Myat Nu Khaing was arrested in October 2015 in connection with her participation in a protest in Yangon some 10 months earlier. Her arrest took place only weeks before general elections were held in the country, and as she was in the midst of campaigning for election to the Lower House of Parliament as an independent candidate in Phyu Township. Although the protest in which Myat Nu Khaing participated was a peaceful demonstration, she was charged with a number of serious offences and, in March 2016, found guilty of rioting by Dagon Township Court. She was subsequently sentenced to a one-year term of imprisonment. 


Appeals Court Dismisses Tunisian Mathematician’s Case and Orders His Release
February 23, 2016

Abdelfattah Saied In the evening of February 5, 2016, Tunisian mathematician Abdelfattah Saied was freed from al-Mornaguia Prison in Tunis after almost seven months in prison. His case was dismissed earlier that day by a court of appeals after all charges against him were dropped.

Mr. Saied is a mathematics teacher and recipient of the 2009 Tunisian Ministry of Education’s “Innovative Teacher Award”, a computer programmer, and a poet.

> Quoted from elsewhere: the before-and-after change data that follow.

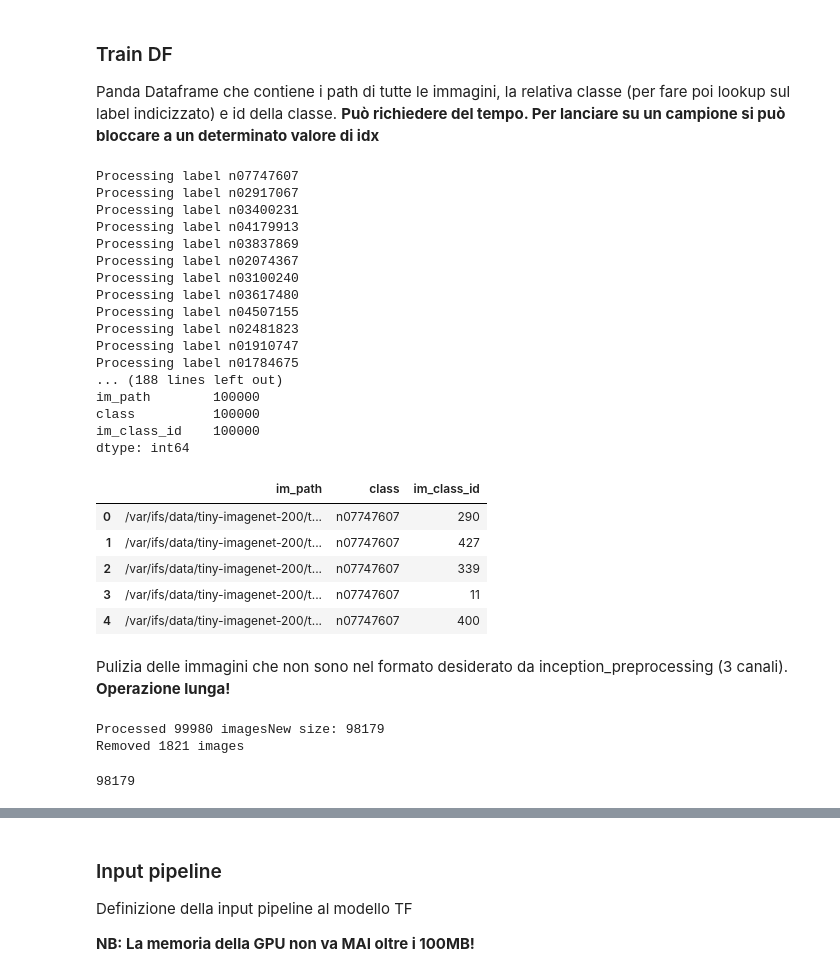
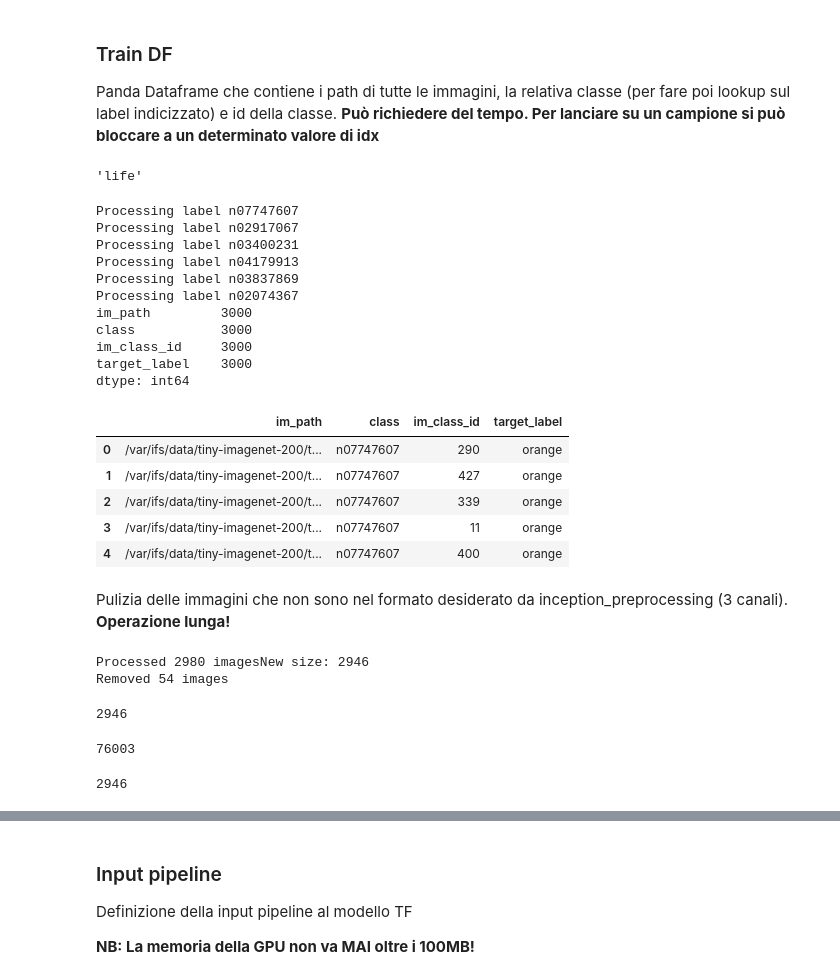
Before and after one commit to Luke035/dlnd-lessons, a Jupyter notebook: transfer-learning/image-net/Preprocess ImageNet.ipynb, the cells around one changed output, grey strips where cells are left out. Cells and saved outputs as stored; diff of their text form; code cells hidden in the pictures.

Commit message:
Advancing ImageNet preprocessing

```diff
--- a/transfer-learning/image-net/Preprocess ImageNet.ipynb
+++ b/transfer-learning/image-net/Preprocess ImageNet.ipynb
@@ -79,42 +79,49 @@ labels_df.head(20)
 ### Train DF
 Panda Dataframe che contiene i path di tutte le immagini, la relativa classe (per fare poi lookup sul label indicizzato) e id della classe.
 <b>Può richiedere del tempo. Per lanciare su un campione si può bloccare a un determinato valore di idx</b>
+# %%
+example_id = 'n00006269'
+target_label = labels_df[labels_df['id'] == example_id]#=> pass to tf.nn.one_hot
+target_label['labels'].values[0]
+# %% [output]
+'life'
 # %%
 train_paths = []
 for idx, label_dir in enumerate(os.listdir(IMAGE_NET_TRAIN_PATH)):
     image_dir_path = IMAGE_NET_TRAIN_PATH + label_dir + '/images/'
     print("Processing label {0}".format(label_dir))
     for image in os.listdir(image_dir_path):
+        class_id = image.split('.')[0].split('_')[0]
+        target_label = labels_df[labels_df['id'] == class_id] #=> pass to tf.nn.one_hot
+        target_label = target_label['labels'].values[0]
         train_paths.append((image_dir_path + image,
-                            image.split('.')[0].split('_')[0],
-                            image.split('.')[0].split('_')[1]))
-train_df = pd.DataFrame(train_paths, columns=['im_path','class', 'im_class_id'])
+                            class_id,
+                            image.split('.')[0].split('_')[1],
+                            target_label
+                           ))
+    if idx == 5:
+        break
+train_df = pd.DataFrame(train_paths, columns=['im_path','class', 'im_class_id', 'target_label'])
 print(train_df.count())
 train_df.head()
 # %% [output]
 Processing label n07747607
 Processing label n02917067
 Processing label n03400231
 Processing label n04179913
 Processing label n03837869
 Processing label n02074367
-Processing label n03100240
-Processing label n03617480
-Processing label n04507155
-Processing label n02481823
-Processing label n01910747
-Processing label n01784675
-... (188 lines left out)
-im_path        100000
-class          100000
-im_class_id    100000
+im_path         3000
+class           3000
+im_class_id     3000
+target_label    3000
 dtype: int64
-|  | im_path | class | im_class_id |
-| 0 | /var/ifs/data/tiny-imagenet-200/t... | n07747607 | 290 |
-| 1 | /var/ifs/data/tiny-imagenet-200/t... | n07747607 | 427 |
-| 2 | /var/ifs/data/tiny-imagenet-200/t... | n07747607 | 339 |
-| 3 | /var/ifs/data/tiny-imagenet-200/t... | n07747607 | 11 |
-| 4 | /var/ifs/data/tiny-imagenet-200/t... | n07747607 | 400 |
+|  | im_path | class | im_class_id | target_label |
+| 0 | /var/ifs/data/tiny-imagenet-200/t... | n07747607 | 290 | orange |
+| 1 | /var/ifs/data/tiny-imagenet-200/t... | n07747607 | 427 | orange |
+| 2 | /var/ifs/data/tiny-imagenet-200/t... | n07747607 | 339 | orange |
+| 3 | /var/ifs/data/tiny-imagenet-200/t... | n07747607 | 11 | orange |
+| 4 | /var/ifs/data/tiny-imagenet-200/t... | n07747607 | 400 | orange |
 # %% [markdown]
 Pulizia delle immagini che non sono nel formato desiderato da inception_preprocessing (3 canali).
 <b>Operazione lunga!</b>
@@ -140,11 +147,27 @@ train_df = train_df.drop(train_df.index[to_remove_indexes])
 print("New size: {0}".format(len(train_df)))
 print("Removed {0} images".format(uncorrect_images))
 # %% [output]
-Processed 99980 imagesNew size: 98179
-Removed 1821 images
+Processed 2980 imagesNew size: 2946
+Removed 54 images
 # %%
 #Eventuale campionamento da passare al generatore input
 example_file_list = list(train_df.im_path)
-len(example_file_list)
+print(len(example_file_list))
 # %% [output]
-98179
+2946
+# %%
+labels_dict = {}
+unique_labels = set(labels_df['labels'])
+for idx, target in enumerate(unique_labels):
+    labels_dict[target] = idx
+num_classes = len(labels_dict)
+num_classes
+# %% [output]
+76003
+# %%
+example_label_list = []
+for idx, value in train_df.iterrows():
+    example_label_list.append(labels_dict[value['target_label']])
+len(example_label_list)
+# %% [output]
+2946
```
Also changed, not shown: parts of 8 cells of this notebook.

In July 2015, after posting a video on the Internet in which he speculated that security forces may have been linked to the planning of the June 2015 attack on a seaside resort in Sousse in which 38 tourists were killed, Mr. Saied was arrested by counter-terrorism police. Although subsequently charged with “complicity in or facilitation of terrorism” under the 2003 counter-terrorism law, “defaming a public servant,” and “knowingly broadcasting false news to convince others of the existence of a criminal act,” he was found innocent of the defamation charges at trial, and the terror charges were dropped. In November 2015, Mr. Saied was convicted of “knowingly broadcasting false news” and was sentenced to one year in prison. During his imprisonment, he reportedly was denied medical treatment for a preexisting back condition.